Di Warren then took us on another walk through Esther, this time looking at it from Esther’s perspective, with her journey from rags to riches, from fear to courage and from silence to action. She showed us how Esther is a type of Jesus in the risk she took to work the deliverance of the Jews, how Esther shows us something of Jesus’ fear and his courage in submitting to the Father’s will in dying on the cross and how Esther also serves as a model for us: in being humble, because we don’t know how God has written the script; in being excited, precisely because we don’t know how God is working through us in the ordinary circumstances we find ourselves in; in being courageous for the gospel; and in being purposeful as we don’t waste the position we are in but use it for Jesus. Di's key text was Esther 4:14: "Who knows but that you have come to royal position for such a time as this?" (from the NIV).
So, here is my personal reflection, which no doubt worked better as a verbal response to the talks given on the day than it does as a blog post, but I will write it much as I said it (give or take bits I left out or added in or scribbled over) and include the prayer:
I think one of my temptations when I look at my life is to try to join all the dots and write my own story, as though I can see and know everything that’s happening and make sense of it all.
And sometimes in life you have seemingly significant events, which you think ought to mean something, or work some obvious spiritual outcome, so you go looking for that — but you can’t always find it. In my case, my father died when I was four, my sister was six and my Mum was six-months pregnant with my younger sister — and in all honesty, none of us can see any good that has come from that — yet. But it’s not hard to spot a few bad consequences. So if I am having bad day with being single — because being single and childless is not what I wanted for my life, and I can’t pretend otherwise — I can start wondering why and thinking: my father died when I was four and I grew up without any men particularly involved in my life, and that’s probably why I seem to have a problem somewhere in relating to men, and men don’t seem to understand that I am only independent because I’ve had to be, and so on and so on … and a few minutes later I have lined up all the causes and effects, concocted a whole scenario and it’s all bad.
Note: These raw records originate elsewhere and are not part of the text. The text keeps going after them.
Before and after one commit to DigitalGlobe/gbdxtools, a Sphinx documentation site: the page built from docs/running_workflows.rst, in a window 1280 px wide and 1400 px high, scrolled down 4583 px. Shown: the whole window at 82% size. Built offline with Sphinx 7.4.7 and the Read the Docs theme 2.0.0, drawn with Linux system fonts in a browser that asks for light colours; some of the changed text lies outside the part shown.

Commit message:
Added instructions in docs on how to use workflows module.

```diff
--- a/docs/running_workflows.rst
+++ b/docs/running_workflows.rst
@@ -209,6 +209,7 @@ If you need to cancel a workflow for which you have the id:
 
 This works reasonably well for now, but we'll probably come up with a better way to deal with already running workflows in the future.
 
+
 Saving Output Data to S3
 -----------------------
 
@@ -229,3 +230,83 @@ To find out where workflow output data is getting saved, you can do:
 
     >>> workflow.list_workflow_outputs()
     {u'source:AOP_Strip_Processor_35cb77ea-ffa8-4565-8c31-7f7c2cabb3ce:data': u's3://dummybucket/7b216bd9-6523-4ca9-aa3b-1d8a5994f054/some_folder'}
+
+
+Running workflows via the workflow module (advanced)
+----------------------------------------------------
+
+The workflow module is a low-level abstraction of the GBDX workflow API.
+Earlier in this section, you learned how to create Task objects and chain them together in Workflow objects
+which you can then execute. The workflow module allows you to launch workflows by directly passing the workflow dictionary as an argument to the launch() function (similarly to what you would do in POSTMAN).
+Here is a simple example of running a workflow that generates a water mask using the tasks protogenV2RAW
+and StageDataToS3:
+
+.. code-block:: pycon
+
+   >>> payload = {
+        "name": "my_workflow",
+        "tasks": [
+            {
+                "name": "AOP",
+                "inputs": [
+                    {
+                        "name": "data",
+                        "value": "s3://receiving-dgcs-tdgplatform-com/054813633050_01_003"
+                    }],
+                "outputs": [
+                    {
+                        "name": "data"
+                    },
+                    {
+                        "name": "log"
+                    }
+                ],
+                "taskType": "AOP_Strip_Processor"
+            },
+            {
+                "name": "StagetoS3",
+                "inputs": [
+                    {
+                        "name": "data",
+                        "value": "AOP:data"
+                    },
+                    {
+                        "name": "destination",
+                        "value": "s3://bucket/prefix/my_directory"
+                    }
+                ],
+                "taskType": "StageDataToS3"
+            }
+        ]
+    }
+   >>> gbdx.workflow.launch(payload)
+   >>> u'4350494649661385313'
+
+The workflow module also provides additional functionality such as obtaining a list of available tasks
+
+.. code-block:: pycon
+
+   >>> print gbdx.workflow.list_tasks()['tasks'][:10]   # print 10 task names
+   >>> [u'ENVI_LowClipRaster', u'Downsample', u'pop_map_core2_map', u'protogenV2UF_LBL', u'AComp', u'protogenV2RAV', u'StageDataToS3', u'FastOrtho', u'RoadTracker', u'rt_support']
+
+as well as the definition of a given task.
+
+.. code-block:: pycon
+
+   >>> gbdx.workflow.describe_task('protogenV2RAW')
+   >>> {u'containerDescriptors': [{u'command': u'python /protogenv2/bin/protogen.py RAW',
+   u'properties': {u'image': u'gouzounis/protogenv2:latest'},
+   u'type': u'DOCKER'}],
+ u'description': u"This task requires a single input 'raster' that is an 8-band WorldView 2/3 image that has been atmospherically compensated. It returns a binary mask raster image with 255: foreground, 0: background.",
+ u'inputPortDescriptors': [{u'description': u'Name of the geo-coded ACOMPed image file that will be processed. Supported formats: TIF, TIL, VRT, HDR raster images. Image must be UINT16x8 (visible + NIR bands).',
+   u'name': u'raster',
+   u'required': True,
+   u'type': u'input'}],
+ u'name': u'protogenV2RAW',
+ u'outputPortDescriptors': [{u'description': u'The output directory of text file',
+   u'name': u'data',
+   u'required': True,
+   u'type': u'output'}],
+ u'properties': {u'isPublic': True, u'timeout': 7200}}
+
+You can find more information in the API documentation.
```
But even worse, most of the time it’s all about me, and the fact that my life today isn’t the way I wanted it to be.
So I was challenged to be humble as Di mentioned and remember that it’s God who is writing the story, that I actually can’t see everything and join all the dots and the end has not yet been told. And, as Di and Carmelina reminded us, my father might have died in an accident, but God was in it and the life I have subsequently is not an accident, and there are reasons for things I may never know this side of heaven — but I can know that in them God is working for good.
And it’s not just my good either, but the good of his people and the work of the gospel.
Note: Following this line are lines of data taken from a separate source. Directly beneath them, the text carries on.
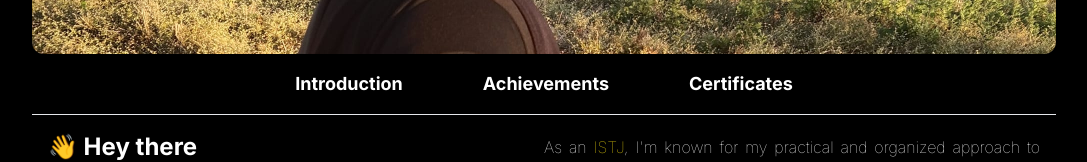
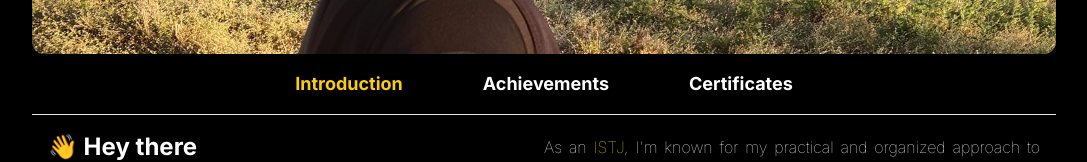
Before and after one commit to Ayban-17/Portfolio, a Next.js app: page /about in a window 1280 px wide. Shown: the part 314-476 px from the top of the page, without its empty margins (96-1183 px from the left). Built offline with nearby package versions, Linux system fonts and the light colour scheme.

Commit message:
Active status of introduction when first load on about resolved

```diff
--- a/src/components/about/AboutNav.tsx
+++ b/src/components/about/AboutNav.tsx
@@ -7,7 +7,7 @@ const navigations = ["Introduction", "Achievements", "Certificates"];
 const AboutNav = () => {
   const router = useRouter();
   const searchParams = useSearchParams();
-  const currentPath = searchParams.get("section");
+  const currentPath = searchParams.get("section") || "Introduction";
 
   return (
     <nav>
```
And so for the times when, because my life isn’t the life I wanted, I don’t really feel like making good use of it for Jesus, I was convicted that even though I am not Esther, or Jesus, I still need to say “not what I will, but what you will” in all the details of my life. And I need to be responsible for making the most of the circumstances I am in to work for the gospel and point people to Jesus.
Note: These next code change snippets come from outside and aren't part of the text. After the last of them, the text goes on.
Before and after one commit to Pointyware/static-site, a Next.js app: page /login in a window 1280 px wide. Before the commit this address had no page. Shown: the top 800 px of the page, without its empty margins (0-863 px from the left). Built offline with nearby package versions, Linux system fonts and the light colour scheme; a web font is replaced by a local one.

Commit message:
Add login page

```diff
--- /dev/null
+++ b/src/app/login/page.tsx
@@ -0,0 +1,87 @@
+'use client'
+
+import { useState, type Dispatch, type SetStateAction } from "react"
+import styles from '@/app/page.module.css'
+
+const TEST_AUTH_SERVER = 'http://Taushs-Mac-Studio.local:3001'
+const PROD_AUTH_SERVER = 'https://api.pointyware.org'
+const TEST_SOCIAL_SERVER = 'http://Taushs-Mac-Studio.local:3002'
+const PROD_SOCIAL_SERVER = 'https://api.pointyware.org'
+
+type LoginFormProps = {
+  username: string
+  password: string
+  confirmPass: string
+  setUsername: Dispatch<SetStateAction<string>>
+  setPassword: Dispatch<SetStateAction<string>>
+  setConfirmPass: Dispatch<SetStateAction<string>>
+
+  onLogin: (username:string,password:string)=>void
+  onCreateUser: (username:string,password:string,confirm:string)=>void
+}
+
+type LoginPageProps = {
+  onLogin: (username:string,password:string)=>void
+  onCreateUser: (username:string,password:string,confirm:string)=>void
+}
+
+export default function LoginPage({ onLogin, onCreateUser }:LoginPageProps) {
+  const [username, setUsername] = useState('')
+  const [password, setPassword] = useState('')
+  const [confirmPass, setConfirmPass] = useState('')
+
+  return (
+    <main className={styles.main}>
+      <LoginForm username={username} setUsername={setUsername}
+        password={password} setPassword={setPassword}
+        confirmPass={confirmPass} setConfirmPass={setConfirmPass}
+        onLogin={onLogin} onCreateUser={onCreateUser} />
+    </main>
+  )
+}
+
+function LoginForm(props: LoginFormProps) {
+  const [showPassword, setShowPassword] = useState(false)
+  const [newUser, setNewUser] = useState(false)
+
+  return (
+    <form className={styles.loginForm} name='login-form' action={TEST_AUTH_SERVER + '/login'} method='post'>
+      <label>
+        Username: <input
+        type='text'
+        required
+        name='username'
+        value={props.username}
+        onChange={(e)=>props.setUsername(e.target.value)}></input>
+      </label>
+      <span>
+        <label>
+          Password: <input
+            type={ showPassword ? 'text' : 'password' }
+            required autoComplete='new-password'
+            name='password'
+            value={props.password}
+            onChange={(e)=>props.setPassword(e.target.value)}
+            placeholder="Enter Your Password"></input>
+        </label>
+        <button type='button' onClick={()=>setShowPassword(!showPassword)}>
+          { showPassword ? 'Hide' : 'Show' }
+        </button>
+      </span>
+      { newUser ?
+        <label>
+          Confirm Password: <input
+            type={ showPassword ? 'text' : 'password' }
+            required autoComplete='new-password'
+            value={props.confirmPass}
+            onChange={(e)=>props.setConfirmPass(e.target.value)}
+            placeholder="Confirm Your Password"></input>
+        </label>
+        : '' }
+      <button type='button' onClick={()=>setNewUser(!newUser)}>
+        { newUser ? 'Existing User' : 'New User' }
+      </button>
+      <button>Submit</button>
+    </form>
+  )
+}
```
Thank you for the story of Esther and for what it reveals of your hidden involvement in the lives of individuals and in the salvation of your people. And Lord when we don’t understand what eternal plans would be disrupted if your ordered our circumstances as we desired, and instead they go in directions other than those we hoped, help us not to revolt against you in our hearts, but to trust you and your plans, to humbly submit to your work in our lives in making us more like your Son and to truly believe that you are our only good.